God forgive me, I detest the Miami Heat. As I watched the Heat cap off another championship, I fumed with anger, and I don’t really even care about NBA basketball. The only times I turned on the NBA Playoffs was when it appeared that a team may take down the franchise that I despise more than any professional team I ever have seen.
I have had to assess why it is this sports franchise can elevate my blood pressure to the point that I have been up until 12:30AM CST the nights after Game 6 and Game 7, stewing over their victory.
Is it an abreaction to those times on the playground when the best athletes would band together against the average athletes, and we all knew that they were going to destroy us? Maybe. Is it a violated sense of justice, because sports are supposed to be fair and the Big Three seemed to undermine the natural laws of the salary cap to create an artificial dynasty? A little bit.
When I boil it down, my rancor centers on Lebron James’ choice to take less money to join Dwayne Wade and Chris Bosh in Miami. After all, I cheered for James when he played for Cleveland. But why do I dislike James as a basketball player? He plays hard. He is a decent guy. For the most recognizable athlete in the world, he is relatively humble. He is charitable. He doesn’t get arrested. He rose from the inner city to achieve greatness. And in reality, he only took a few million less than was offered with other teams when he left Cleveland in 2010. It makes no rational sense to dislike this man and this team so much.
I think as I sit here on the couch trying to process my inner rage with the hopes of a good night’s sleep (I’m writing while watching the trophy ceremony… great choice) I have come to the bottom of it. Lebron does not do for me what superstars are supposed to do.
When I engage in the ever ridiculous, juvenile practice of taunting Lebron through the television monitor during games, I always say, “You are not Michael Jordan, and you never will be.” Michael Jordan fulfilled the role of the superstar role with perfection. The Bulls were built from the ground up around him. He made average players around him All-Stars. (Right, Scottie Pippen?) He completely took over games. Jordan put the Bulls on his shoulders and took them to championship after championship. Michael surpassed what we thought was humanly possible. And he earned it. Cue Nick Lannon’s talk from the NYC Conference:
Bill Simmons of espn.com brilliantly captured Lebron’s choice in 2010. A choice for Cleveland represented loyalty. A choice for Chicago winning. A choice for New York possible immortality. But Lebron made the choice that nobody expected in Miami: help. And given the titans he joined in Wade and Bosh, it wasn’t a little help, it was a lot.
Lebron is supposed to be the King. He is supposed to earn it on his own with the team on his shoulders.
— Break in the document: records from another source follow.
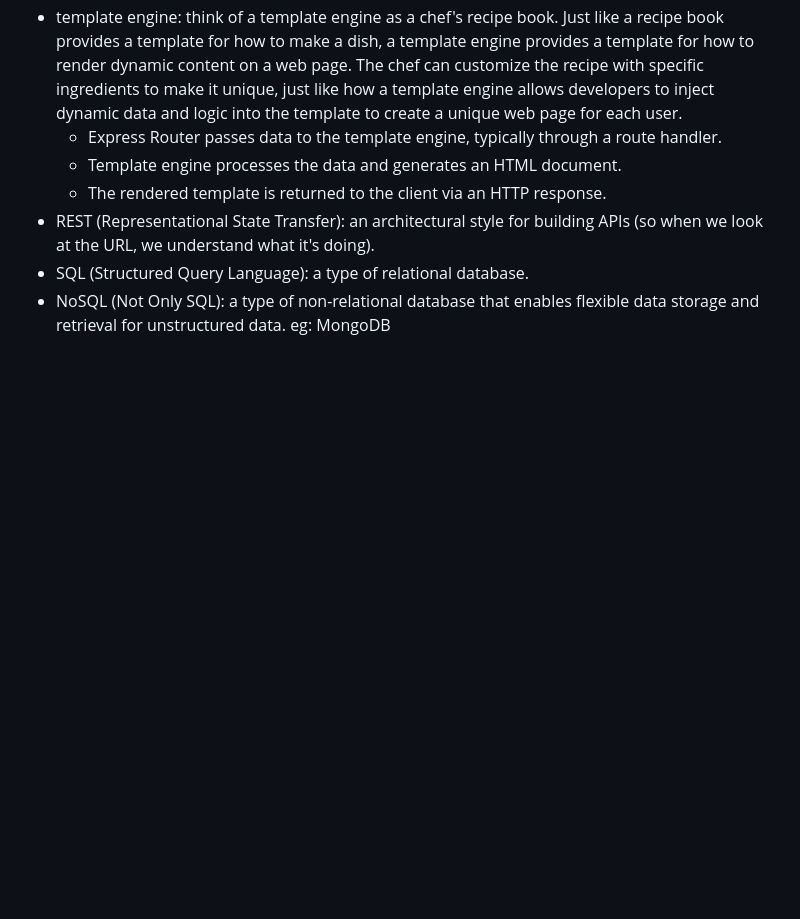
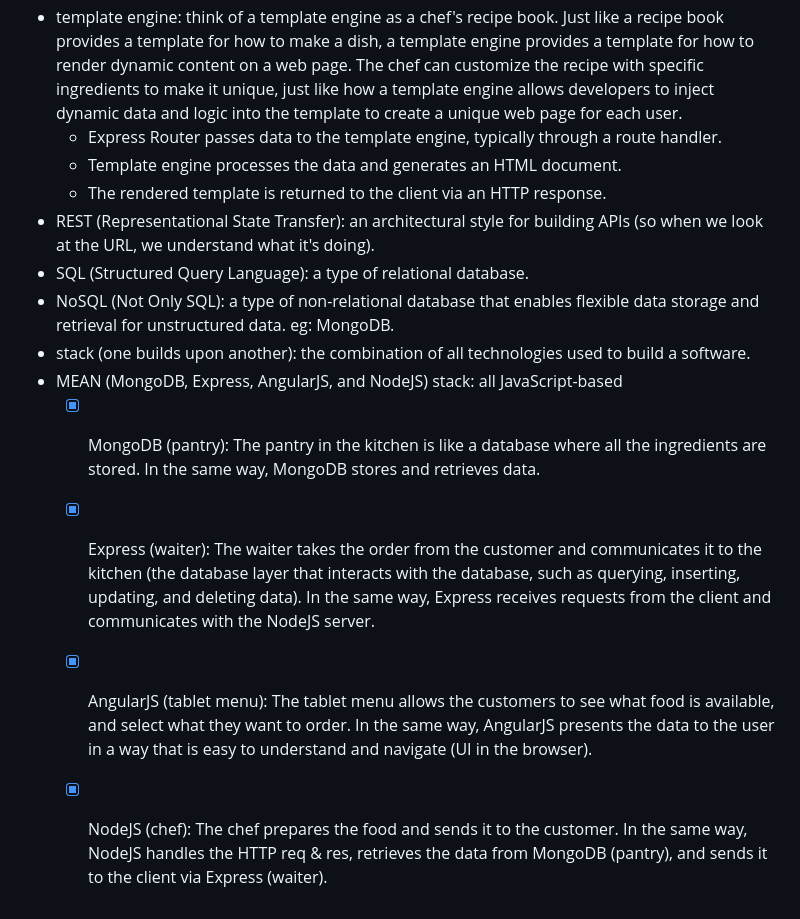
Before and after one commit to qmeng222/Understand-Node, a Markdown page: BigWordAlert.md, the part around the change. GitHub-like rendering; blank space fills up the shorter version.

Commit message:
MEAN stack

```diff
--- a/BigWordAlert.md
+++ b/BigWordAlert.md
@@ -73,4 +73,10 @@
   - The rendered template is returned to the client via an HTTP response.
 - REST (Representational State Transfer): an architectural style for building APIs (so when we look at the URL, we understand what it's doing).
 - SQL (Structured Query Language): a type of relational database.
-- NoSQL (Not Only SQL): a type of non-relational database that enables flexible data storage and retrieval for unstructured data. eg: MongoDB
+- NoSQL (Not Only SQL): a type of non-relational database that enables flexible data storage and retrieval for unstructured data. eg: MongoDB.
+- stack (one builds upon another): the combination of all technologies used to build a software.
+- MEAN (MongoDB, Express, AngularJS, and NodeJS) stack: all JavaScript-based
+  - [x] MongoDB (pantry): The pantry in the kitchen is like a database where all the ingredients are stored. In the same way, MongoDB stores and retrieves data.
+  - [x] Express (waiter): The waiter takes the order from the customer and communicates it to the kitchen (the database layer that interacts with the database, such as querying, inserting, updating, and deleting data). In the same way, Express receives requests from the client and communicates with the NodeJS server.
+  - [x] AngularJS (tablet menu): The tablet menu allows the customers to see what food is available, and select what they want to order. In the same way, AngularJS presents the data to the user in a way that is easy to understand and navigate (UI in the browser).
+  - [x] NodeJS (chef): The chef prepares the food and sends it to the customer. In the same way, NodeJS handles the HTTP req & res, retrieves the data from MongoDB (pantry), and sends it to the client via Express (waiter).
```
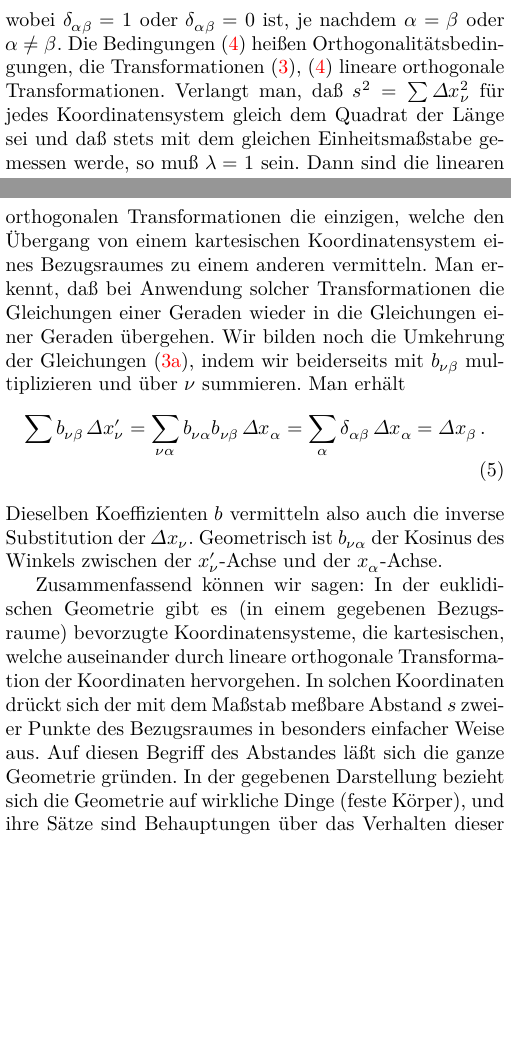
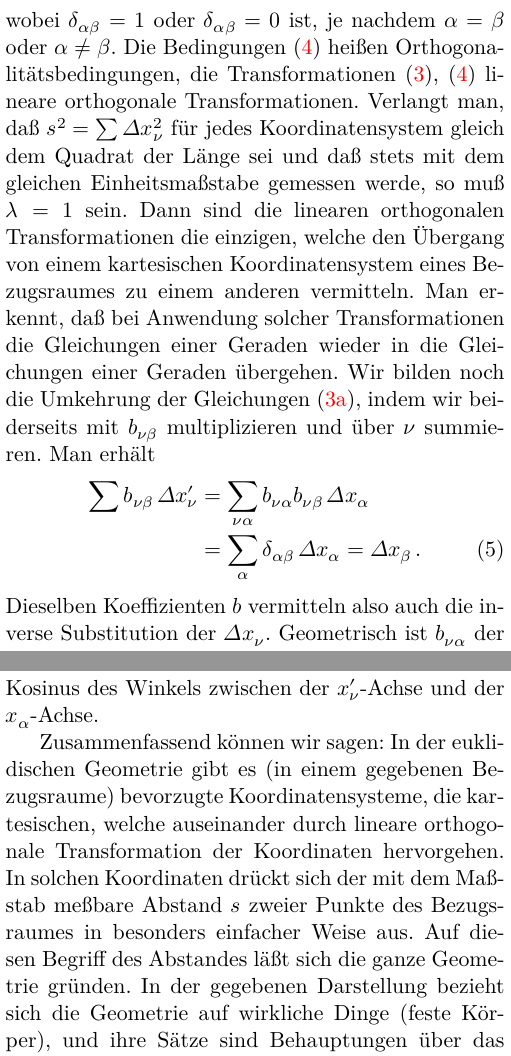
Before and after one commit to cmp0xff/Einstein.Vier_Vorlesungen, a LaTeX document (main.tex, which reads raum_zeit-1.tex): two parts of pages 13 and 14 of 34 before the commit and two parts of pages 16 and 17 of 40 after it, joined at a grey line, cut so that both start at the same text, the shorter picture padded with empty space. Compiled offline with XeLaTeX.

Commit message:
font too small

```diff
--- a/main.tex
+++ b/main.tex
@@ -1,7 +1,7 @@
 %TEMPLATE TO GENERATE PDF EASY READABLE ON 6'' EBOOK-READER
 %article=mwart;book=mwbk;report=mwrep
-%\documentclass[10pt,oneside]{mwbk} %polish style
-\documentclass[10pt,oneside]{article} %international style
+%\documentclass[11pt,oneside]{mwbk} %polish style
+\documentclass[11pt,oneside]{article} %international style
 
 %adjusting for 6''
 \usepackage[paperwidth=9cm, paperheight=11.5cm, top=0.1cm, left=0.1cm, right=0.1cm, bottom=0.2cm]{geometry}
--- a/raum_zeit-1.tex
+++ b/raum_zeit-1.tex
@@ -212,8 +216,10 @@ wieder in die Gleichungen einer Geraden übergehen. Wir bilden noch die
 Umkehrung der Gleichungen \eqref{eq:3a}, indem wir beiderseits mit
 $b_{\nu\beta}$ multiplizieren und über $\nu$ summieren. Man erhält
 \begin{align}
-	\sum b_{\nu\beta}\, \Delta x'_{\nu} = \sum_{\nu\alpha}
-		b_{\nu\alpha} b_{\nu\beta} \,\Delta x_{\alpha} = \sum_{\alpha}
+	\sum b_{\nu\beta}\, \Delta x'_{\nu} &= \sum_{\nu\alpha}
+		b_{\nu\alpha} b_{\nu\beta} \,\Delta x_{\alpha}
+		\nonumber \\ % Hier ist anders als das original Buch
+		&= \sum_{\alpha}
 		\delta_{\alpha\beta}\,\Delta x_{\alpha} = \Delta x_{\beta}\,.
 	\label{eq:5}
 \end{align}
```
Also changed, not shown: main.pdf, main.tex (14 more changed lines), raum_zeit-1.tex (6 more changed lines).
Most importantly, he is supposed to nurture the lie my flesh clings to day after day, hour after hour, and minute after minute: I can do it on my own. Lebron is supposed to seduce me into thinking that I have the potential to reach new heights, kick bad habits, reform faulty character, change difficult people, and make folks happy, if I just try a little harder. Deep down inside resides this power and potential that possibly can be engage, resulting in my victory.
Instead, there is Lebron standing with his second championship trophy next to Chris Bosh and Dwayne Wade, reminding us of what was expressed on July 8, 2010: I need a lot of help.
It’s frustrating. It’s unnerving. I mean, if Lebron needs help, what does that say about me?
It’s offensive. Just like the Gospel.
The Christian Gospel says, “You don’t have what it takes to make it on your own. You need help. Lots and lots of help.” It assaults the faulty aspirations of human nature, which compulsively desire to save the self in every circumstance. But when a person comes to a place where they die to the illusion of self-reliance, wave the white flag, and cry for grace and mercy, they find hope and freedom.
So can it be that an olive branch has been extended, and a shift in symbol has occurred? Lebron transforms from a villain to a reminder of my need to die to self-reliance and to call on Jesus day after day?
I say to you, Lebron, through the television monitor as I watch your press conference on SportsCenter, “Truce. The peace has been made.”